Millennials Focus On Brand Mission, In-Store Experience

The Millennial generation is growing up and with it comes a change in spending habits, experts told GOURMET INSIDER®. The generation is no longer one that is just entering the workforce, but is becoming more established in careers and is even beginning to shake some student loan debt, which has helped to free up money for discretionary spending.

“The thing that retailers have to realize now is that the Millennial generation is growing up,” said Katherine Cullen, director of industry and consumer insights for the National Retail Federation (NRF). “Many of them are in their late 30s, they are starting to become more established in a job perspective and a financial perspective. They’re also starting families and potentially doing things like buying homes. As a result, their shopping patterns when it comes to what they are buying and what they’re looking for are starting to change as well as their overall buying power.”

However, there is a growing divide in the spending habits of the generation, these experts noted, as those Millennials who are settling down and having families of their own are spending money differently than those who are not yet entering that phase of life.

According to Cullen, Millennial parents are the part of the demographic that is beginning to take the reins in retail. She explained that in NRF research, Millennial parents have more consumer confidence than their younger counterparts.

“This group came of age during the recession so they are still very value-focused. Even though their financial situation has improved and they are feeling confident, they have a value mindset. They want to find a deal; they are savvy and are willing to do research— often on their phones— to find the best value, which is not always the lowest cost. There is an emphasis on balancing cost and quality,” Cullen said.

Shae Hong, CEO of Sensio, said that he has been seeing value as top of mind to this consumer as well and that manufacturers need to be conscious of this preference.

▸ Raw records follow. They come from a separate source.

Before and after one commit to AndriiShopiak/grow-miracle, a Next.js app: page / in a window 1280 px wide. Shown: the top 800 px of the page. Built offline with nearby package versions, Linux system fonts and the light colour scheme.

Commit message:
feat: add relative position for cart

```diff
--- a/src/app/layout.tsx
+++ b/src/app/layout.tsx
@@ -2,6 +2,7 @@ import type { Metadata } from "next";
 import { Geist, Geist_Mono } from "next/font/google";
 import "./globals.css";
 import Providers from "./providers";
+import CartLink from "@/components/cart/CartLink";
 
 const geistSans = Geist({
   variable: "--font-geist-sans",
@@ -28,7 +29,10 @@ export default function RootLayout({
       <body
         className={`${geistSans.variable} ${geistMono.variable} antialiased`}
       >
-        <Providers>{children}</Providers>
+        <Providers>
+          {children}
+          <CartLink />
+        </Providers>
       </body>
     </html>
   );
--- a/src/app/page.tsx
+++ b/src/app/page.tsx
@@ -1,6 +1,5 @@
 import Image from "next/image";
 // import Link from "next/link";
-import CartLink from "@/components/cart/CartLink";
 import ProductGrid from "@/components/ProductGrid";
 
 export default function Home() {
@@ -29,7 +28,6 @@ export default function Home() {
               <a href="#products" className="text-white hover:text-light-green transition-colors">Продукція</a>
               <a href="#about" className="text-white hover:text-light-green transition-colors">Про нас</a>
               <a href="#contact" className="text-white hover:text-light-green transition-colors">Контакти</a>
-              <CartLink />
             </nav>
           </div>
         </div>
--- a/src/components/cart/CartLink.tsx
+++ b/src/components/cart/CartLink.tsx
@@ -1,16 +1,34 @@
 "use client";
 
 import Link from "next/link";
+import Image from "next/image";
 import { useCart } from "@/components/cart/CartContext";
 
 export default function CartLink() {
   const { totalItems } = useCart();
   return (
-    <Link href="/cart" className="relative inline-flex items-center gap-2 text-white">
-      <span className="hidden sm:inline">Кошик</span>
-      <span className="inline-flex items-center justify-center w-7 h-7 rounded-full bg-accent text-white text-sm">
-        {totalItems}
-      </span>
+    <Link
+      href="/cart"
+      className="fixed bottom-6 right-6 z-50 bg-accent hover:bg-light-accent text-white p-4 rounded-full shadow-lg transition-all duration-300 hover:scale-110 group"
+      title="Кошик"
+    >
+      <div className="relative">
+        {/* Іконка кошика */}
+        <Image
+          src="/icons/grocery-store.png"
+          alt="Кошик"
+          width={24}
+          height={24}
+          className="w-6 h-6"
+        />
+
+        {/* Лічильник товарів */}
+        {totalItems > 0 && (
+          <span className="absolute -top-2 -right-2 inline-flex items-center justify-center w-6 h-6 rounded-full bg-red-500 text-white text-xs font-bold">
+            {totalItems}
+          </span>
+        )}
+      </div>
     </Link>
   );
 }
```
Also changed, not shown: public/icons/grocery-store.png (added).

“At the end of the day, value is a big component for them given their budgets and disposable income. And, most importantly, Millennials in general appreciate brand messaging that speaks to them as their peer and not as an authority like a heritage brand or premium category brands,” said Hong.

Cullen also explained that Millennial parents care about what a brand stands for and believes that shopping a brand is a reflection on their own values and who they are. She noted that concerns range from socio-economic issues to environmental impact, but this group is one that will be loyal to a brand if it upholds its image. However, if it doesn’t, Cullen said all bets are off.

“They care what brands stand for and they will stop shopping a brand if those values don’t align with their own,” she said.

While shopping online is convenient and a regular occurrence these days, an engaging experience still needs to be had to attract customers into retail locations, Cullen said.

“There is still a desire from shoppers to really connect and engage,” Cullen added. “Brands and retailers have really been working on events to attract the consumer. It’s harder these days just to compete on price, selection or convenience, so a way to really differentiate, acquire customers and retain them is through an engaging experience or a unique experience.”

Cullen pointed to in-store events in retail locations spanning from Walmart to independent retailers and said NRF research showed that these types of events appealed to Millennials.

“More than four in 10 Millennials said they would be interested in these events and experiences, which is one more than any other generation,” she said.